**Task statement**
What lines in the records below include the word "papers"? Return each one.

==== Exercise data ====

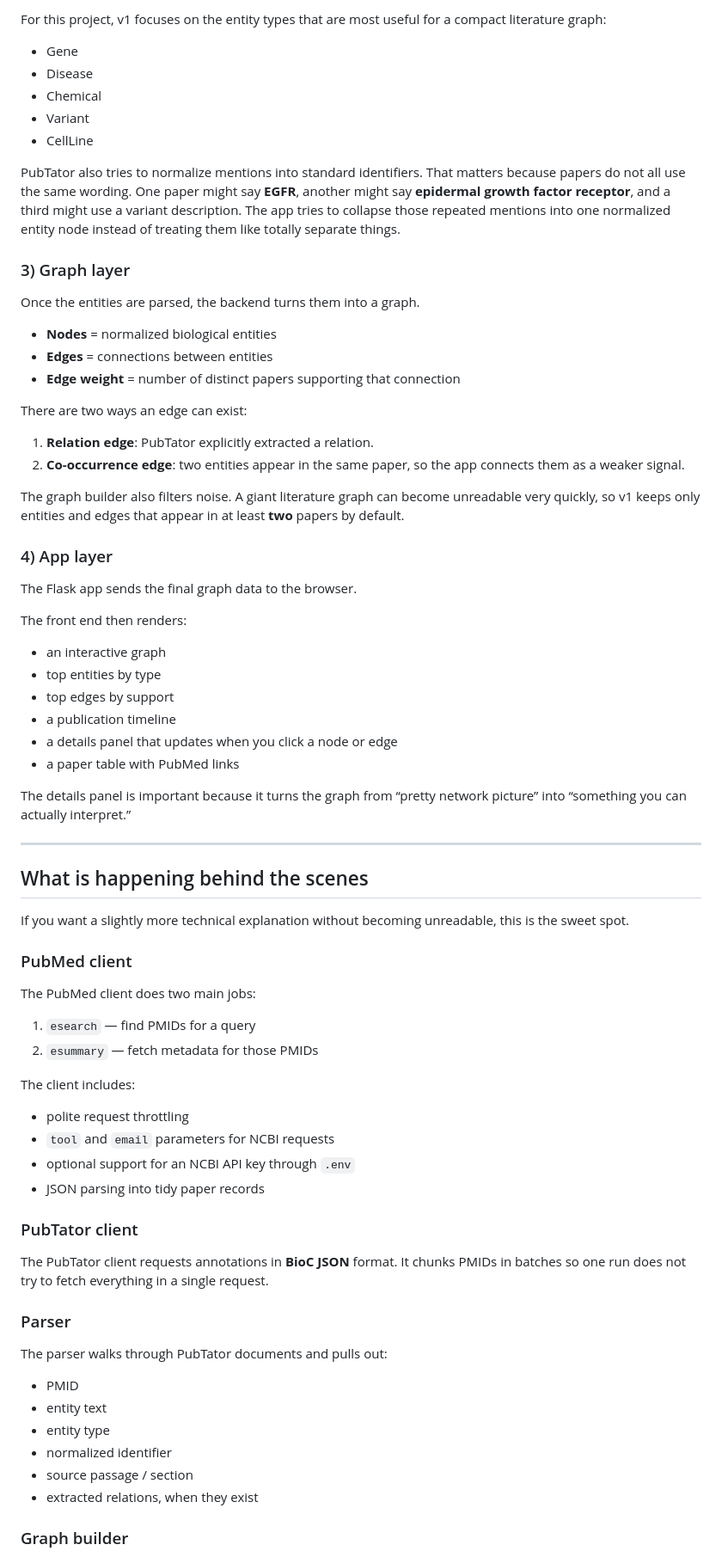
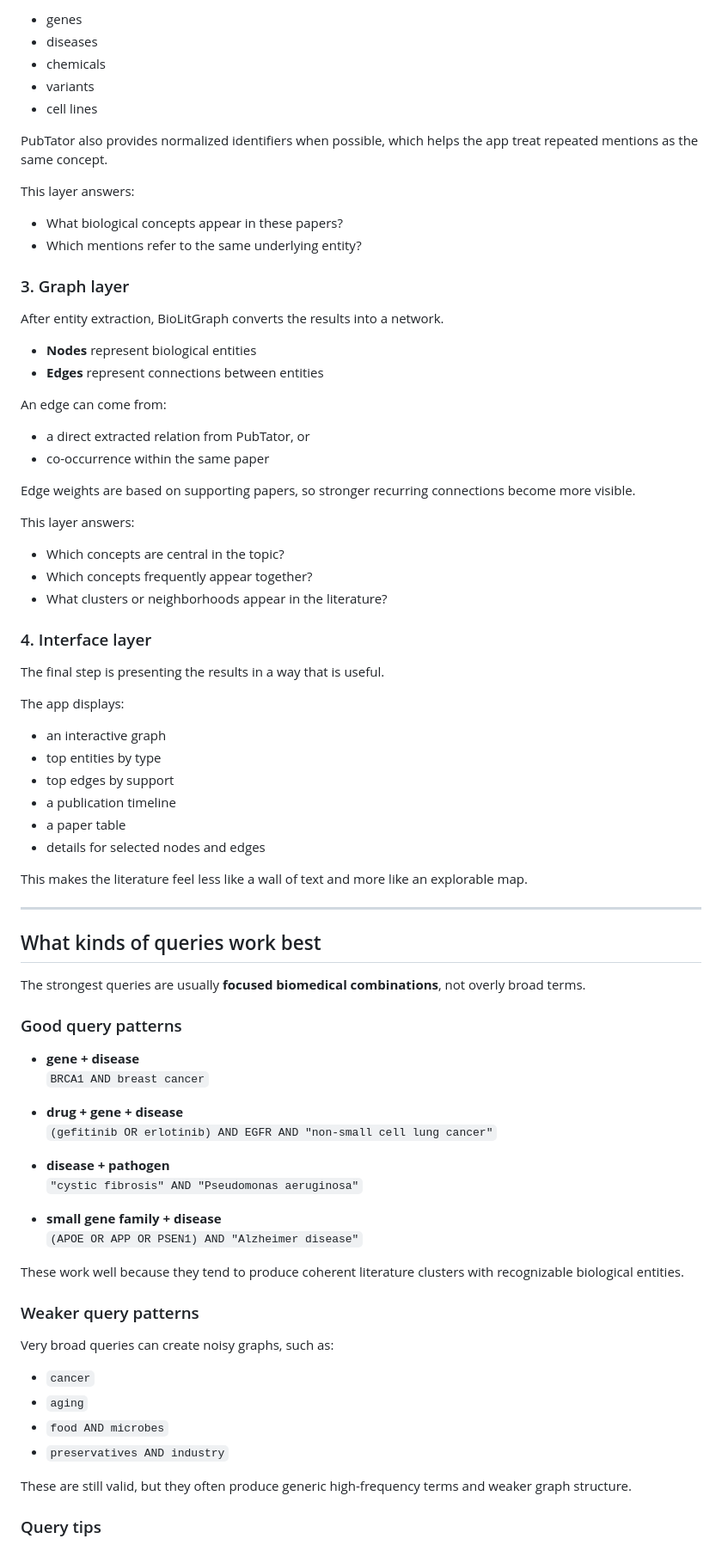
Before and after one commit to PurplePoet25/BioLitGraph, a Markdown page: README.md, the part around one of its changes. Shown at 86% size. Rendered like a GitHub page.

```diff
--- a/README.md
+++ b/README.md
@@ -52,78 +83,82 @@ PubTator is an AI-powered biomedical annotation system. It reads the literature
 
-For this project, v1 focuses on the entity types that are most useful for a compact literature graph:
+- genes
+- diseases
+- chemicals
+- variants
+- cell lines
 
-- Gene
-- Disease
-- Chemical
-- Variant
-- CellLine
+PubTator also provides normalized identifiers when possible, which helps the app treat repeated mentions as the same concept.
 
-PubTator also tries to normalize mentions into standard identifiers. That matters because papers do not all use the same wording. One paper might say **EGFR**, another might say **epidermal growth factor receptor**, and a third might use a variant description. The app tries to collapse those repeated mentions into one normalized entity node instead of treating them like totally separate things.
+This layer answers:
 
-### 3) Graph layer
+- What biological concepts appear in these papers?
+- Which mentions refer to the same underlying entity?
 
-Once the entities are parsed, the backend turns them into a graph.
+### 3. Graph layer
 
-- **Nodes** = normalized biological entities
-- **Edges** = connections between entities
-- **Edge weight** = number of distinct papers supporting that connection
+After entity extraction, BioLitGraph converts the results into a network.
 
-There are two ways an edge can exist:
+- **Nodes** represent biological entities
+- **Edges** represent connections between entities
 
-1. **Relation edge**: PubTator explicitly extracted a relation.
-2. **Co-occurrence edge**: two entities appear in the same paper, so the app connects them as a weaker signal.
+An edge can come from:
+- a direct extracted relation from PubTator, or
+- co-occurrence within the same paper
 
-The graph builder also filters noise. A giant literature graph can become unreadable very quickly, so v1 keeps only entities and edges that appear in at least **two** papers by default.
+Edge weights are based on supporting papers, so stronger recurring connections become more visible.
 
-### 4) App layer
+This layer answers:
 
-The Flask app sends the final graph data to the browser.
+- Which concepts are central in the topic?
+- Which concepts frequently appear together?
+- What clusters or neighborhoods appear in the literature?
 
-The front end then renders:
+### 4. Interface layer
 
+The final step is presenting the results in a way that is useful.
+
+The app displays:
 - an interactive graph
 - top entities by type
 - top edges by support
 - a publication timeline
-- a details panel that updates when you click a node or edge
-- a paper table with PubMed links
+- a paper table
+- details for selected nodes and edges
 
-The details panel is important because it turns the graph from “pretty network picture” into “something you can actually interpret.”
+This makes the literature feel less like a wall of text and more like an explorable map.
 
 ---
 
-## What is happening behind the scenes
+## What kinds of queries work best
 
-If you want a slightly more technical explanation without becoming unreadable, this is the sweet spot.
+The strongest queries are usually **focused biomedical combinations**, not overly broad terms.
 
-### PubMed client
+### Good query patterns
 
-The PubMed client does two main jobs:
+- **gene + disease**
+  `BRCA1 AND breast cancer`
 
-1. `esearch` — find PMIDs for a query
-2. `esummary` — fetch metadata for those PMIDs
+- **drug + gene + disease**
+  `(gefitinib OR erlotinib) AND EGFR AND "non-small cell lung cancer"`
 
-The client includes:
+- **disease + pathogen**
+  `"cystic fibrosis" AND "Pseudomonas aeruginosa"`
 
-- polite request throttling
-- `tool` and `email` parameters for NCBI requests
-- optional support for an NCBI API key through `.env`
-- JSON parsing into tidy paper records
+- **small gene family + disease**
+  `(APOE OR APP OR PSEN1) AND "Alzheimer disease"`
 
-### PubTator client
+These work well because they tend to produce coherent literature clusters with recognizable biological entities.
 
-The PubTator client requests annotations in **BioC JSON** format. It chunks PMIDs in batches so one run does not try to fetch everything in a single request.
+### Weaker query patterns
 
-### Parser
+Very broad queries can create noisy graphs, such as:
 
-The parser walks through PubTator documents and pulls out:
+- `cancer`
+- `aging`
+- `food AND microbes`
+- `preservatives AND industry`
 
-- PMID
-- entity text
-- entity type
-- normalized identifier
-- source passage / section
-- extracted relations, when they exist
+These are still valid, but they often produce generic high-frequency terms and weaker graph structure.
 
-### Graph builder
+### Query tips
 
```
Also changed, not shown: other parts of README.md (+205 -235 lines).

====

**Finished task**
-PubTator also tries to normalize mentions into standard identifiers. That matters because papers do not all use the same wording. One paper might say **EGFR**, another might say **epidermal growth factor receptor**, and a third might use a variant description. The app tries to collapse those repeated mentions into one normalized entity node instead of treating them like totally separate things.
+- What biological concepts appear in these papers?
-- **Edge weight** = number of distinct papers supporting that connection
-The graph builder also filters noise. A giant literature graph can become unreadable very quickly, so v1 keeps only entities and edges that appear in at least **two** papers by default.
+Edge weights are based on supporting papers, so stronger recurring connections become more visible.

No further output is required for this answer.